This toolkit was developed by the Adolescent Trauma and Substance Abuse Committee of the National Child Traumatic Stress Network to raise awareness about the needs of youth with traumatic stress and substance abuse problems and to promote evidence-based practices in clinical settings. It is meant to serve as a training guide for providers working with this population. The project was funded by SAMHSA.
The National Child Traumatic Stress Network - The Power of Parenting: How to Help Your Child After the Death of a Sibling from Substance Use or Overdose provides information for all caregivers who are parenting children after the death of a sibling from substance use or overdose. Drawing from the wisdom of parents and children who have been through this experience this tip sheet provides information on how to facilitate grieving. This fact sheet is intended to support parents of children ages 7 and older.
Complex trauma describes the dual problem of children’s exposure to traumatic events and the impact of this exposure on immediate and long-term outcomes. It refers to children’s experiences of multiple traumatic events that occur within the caregiving system – the social environment that is supposed to be the source of safety and stability in a child’s life. This white paper discusses exposure to complex trauma in children carries an enormous cost to society, both in lives impacted and dollars spent.
Research has demon¬strated a strong relationship between childhood exposure to traumatic events and a variety of substance use-related behaviors. Throughout a person’s lifetime, childhood trauma exposure can be a significant factor in addiction and mental health problems, and approaches to prevention, intervention, and recovery efforts. This resource outlines the consequences of opioid misuse related to trauma and includes policy implications and recommendations as well as additional resources.

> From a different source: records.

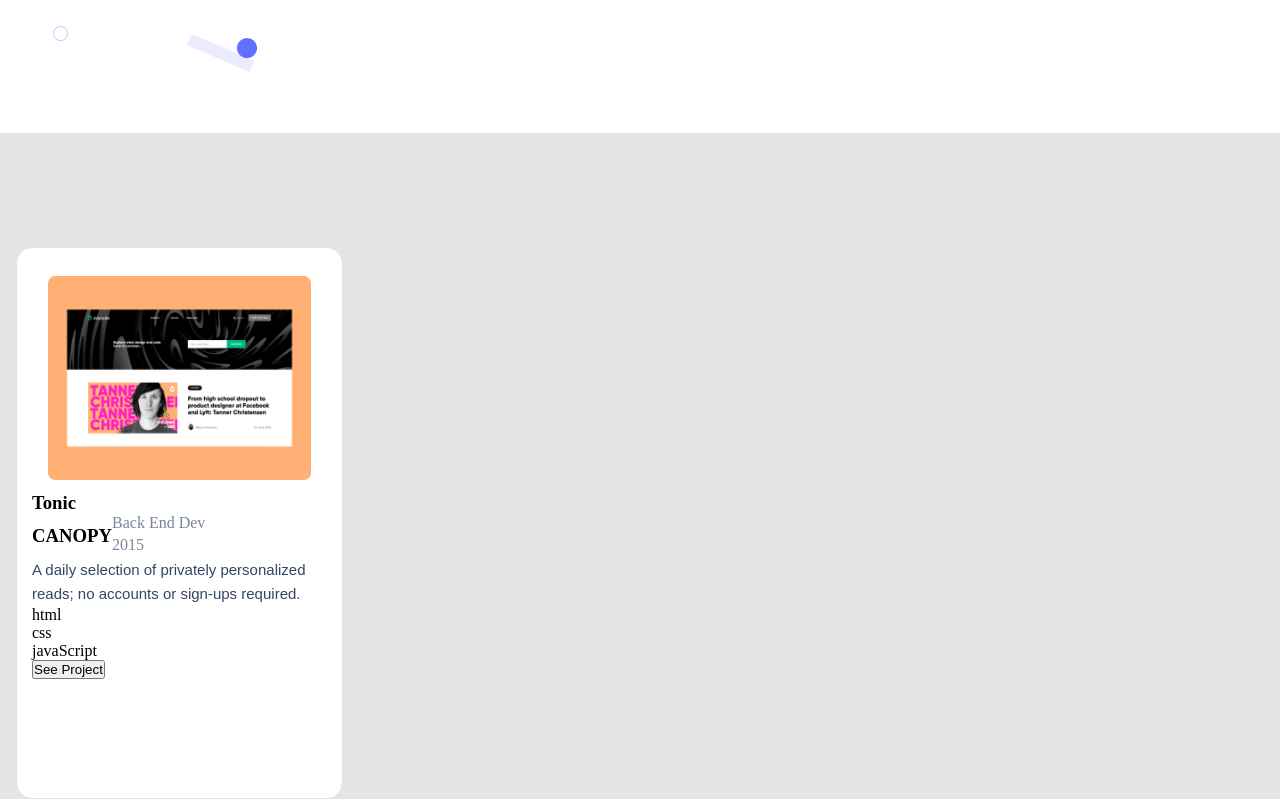
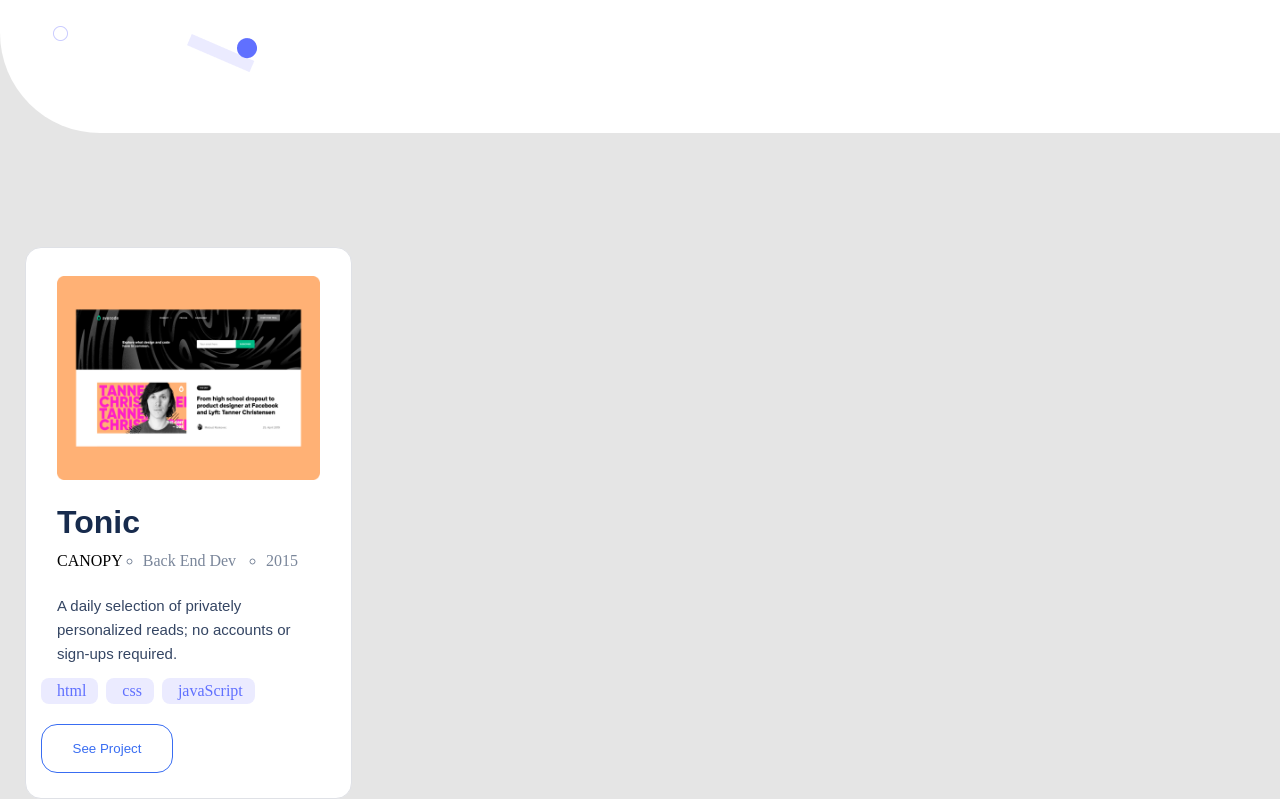
Before and after one commit to Kayonga99/My-Portfolio, a website: page index.html in a window 1280 px wide. Shown: the part 553-1352 px from the top of the page. Drawn offline with Linux system fonts and the light colour scheme.

Commit message:
Add class, add margin-top, add width

```diff
--- a/index.html
+++ b/index.html
@@ -1,5 +1,6 @@
 <!DOCTYPE html>
 <html lang="en">
+
 <head>
   <meta charset="UTF-8">
   <meta http-equiv="X-UA-Compatible" content="IE=edge">
@@ -7,6 +8,7 @@
   <title>My portfolio</title>
   <link rel="stylesheet" href="style.css">
 </head>
+
 <body>
   <header class="header">
     <a class="logo">my logo</a>
@@ -35,14 +37,13 @@
     <ul class="cards">
       <li>
         <section class="card-list">
-                <img class="card" src="./photos/Snapshoot-Portfolio (1).png"
-                alt="work1Snapshot"
-              />
+          <img class="card" src="./photos/Snapshoot-Portfolio (1).png" alt="work1Snapshot" />
           <div class="">
             <h3 class="tonic-class">Tonic</h3>
             <div class="canopy">
-                <h3>CANOPY</h3>
-                <ul class="cards">
+
+              <ul class="cards-ul">
+                <li class="cano">CANOPY</li>
                 <li class="info">Back End Dev</li>
                 <li class="info">2015</li>
               </ul>
@@ -51,13 +52,13 @@
               A daily selection of privately personalized reads; no accounts or
               sign-ups required.
             </p>
-              <div class="tools">
-                <p>html</p>
-                <p>css</p>
-                <p>javaScript</p>
-              </div>
+            <ul class="tools">
+              <li class="tools-li">html</li>
+              <li class="tools-li">css</li>
+              <li class="tools-li">javaScript</li>
+            </ul>
             <div class="view-project">
-                <button type="button">See Project</button>
+              <button class="btn" type="button">See Project</button>
             </div>
           </div>
         </section>
@@ -66,6 +67,8 @@
       <li></li>
       <li></li>
       <li></li>
-        </ul>    </section>
+    </ul>
+  </section>
 </body>
+
 </html>
--- a/style.css
+++ b/style.css
@@ -7,7 +7,7 @@
 }
 
 body {
-  /* background-color: #E5E5E5; */
+  background-color: #E5E5E5;
 }
 
 .header {
@@ -69,6 +69,8 @@
 .intro {
   background-image: url(./photos/background.png);
   background-repeat: no-repeat;
+  border-bottom-left-radius: 100px;
+  background-color: #fff;
 }
 
 .ul-list-icons {
@@ -96,12 +98,30 @@
   padding-top: 114px;
 }
 
+.cards-ul {
+  display:flex;
+  justify-content: space-between;
+  gap: 20px;
+  padding-left: 16px;
+
+}
+
+.tonic-class {
+  width: 295px;
+  height: 36px;
+  padding-left: 16px;
+  font-family: 'Poppins', sans-serif;
+  font-weight: 700;
+  font-size: 32px;
+  color: #172B4D;
+  margin: 12px 0px;
+}
 
 .info {
   margin-right: 10px;
   margin-bottom: 4px;
   color: #7a869a;
-  width: 125px;
+  list-style: circle;
 }
 
 .canopy {
@@ -110,13 +130,16 @@
   align-items: center;
 }
 .description {
-  width: 295px;
+  width: 270px;
   font-family: "Poppins", sans-serif;
   font-style: normal;
   font-weight: normal;
   font-size: 15px;
   line-height: 24px;
   color: #344563;
+  padding-left: 16px;
+  padding-top: 20px;
+  padding-bottom: 12px;
 }
 .card {
   width: 295px;
@@ -138,8 +161,7 @@
 padding-left: 16px;
 width: 327px;
 height: 552px;
-left: calc(50% - 327px/2);
-margin-left: 16px;
+margin-left: 25px;
 background: #FFFFFF;
 border: 1px solid #DFE1E6;
 box-sizing: border-box;
@@ -148,3 +170,27 @@
 order: 0;
 flex-grow: 0;
 }
+
+.tools {
+  color: #6070FF;
+  display: flex;
+  gap: 8px;
+  padding-bottom: 20px;
+}
+
+.tools-li {
+  background-color: #EBEBFF;
+  padding: 4px 12px;
+  border-radius:8px;
+  padding-left: 16px;
+}
+
+.btn {
+  color: #396DF2;
+  padding: 16px;
+  border-radius:16px;
+  background-color: #fff;
+  border:solid 1px #396DF2;
+  padding-left: 16px;
+  width: 132px;
+}
```
Lines whose indentation alone changed are shown as unchanged.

The goal of the Vision 21: Transforming Victim Services initiative, supported by the Office for Victims of Crime (OVC), Office of Justice Programs, U.S. Department of Justice, is to expand the vision and impact of the crime victim assistance field. Beginning in 2010, and continuing over 18 months, Vision 21 projects examined the current framework of the victim assistance field in the United States and explored new and existing challenges facing the field.

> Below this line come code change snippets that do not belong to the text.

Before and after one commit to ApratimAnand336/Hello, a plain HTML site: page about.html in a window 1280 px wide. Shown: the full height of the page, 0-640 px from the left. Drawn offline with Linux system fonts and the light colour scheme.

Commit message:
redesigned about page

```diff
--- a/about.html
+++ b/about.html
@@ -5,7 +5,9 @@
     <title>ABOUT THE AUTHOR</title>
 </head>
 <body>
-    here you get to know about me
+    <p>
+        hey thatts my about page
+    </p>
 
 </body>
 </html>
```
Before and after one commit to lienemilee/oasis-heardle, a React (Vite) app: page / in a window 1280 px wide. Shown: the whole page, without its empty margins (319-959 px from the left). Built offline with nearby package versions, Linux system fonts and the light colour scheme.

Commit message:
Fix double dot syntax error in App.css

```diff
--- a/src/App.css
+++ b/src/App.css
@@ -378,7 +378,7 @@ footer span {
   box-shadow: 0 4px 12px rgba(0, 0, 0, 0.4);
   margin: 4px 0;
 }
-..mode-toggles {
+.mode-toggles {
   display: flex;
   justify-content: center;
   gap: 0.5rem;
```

This chart outlines elements of the Victims of Crime Act. The Crime Victims Fund (the Fund) was established by the Victims of Crime Act (VOCA) of 1984. The Fund is financed by fines and penalties paid by convicted federal offenders, not from tax dollars.
As part of developing model standards, the Office for Victims of Crime has developed a list of glossary terms for information about specific standards applicable to those terms.
A resource for professionals about the developmental impact of trauma. Includes the symptoms of trauma and interventions for different age groups, as well as the impact of trauma on brain development.
This e-publication provides guidelines and suggestions to help victim service practitioners and program administrators improve the quality and consistency of their response to crime victims. Select from the Program Standards, Competency Standards, and Ethical Standards buttons below or use the menu on the left to learn more about the purpose and scope of the standards; how to use the standards to improve crime. victim/survivor survivors; and terms, definitions, and resources related to the standards.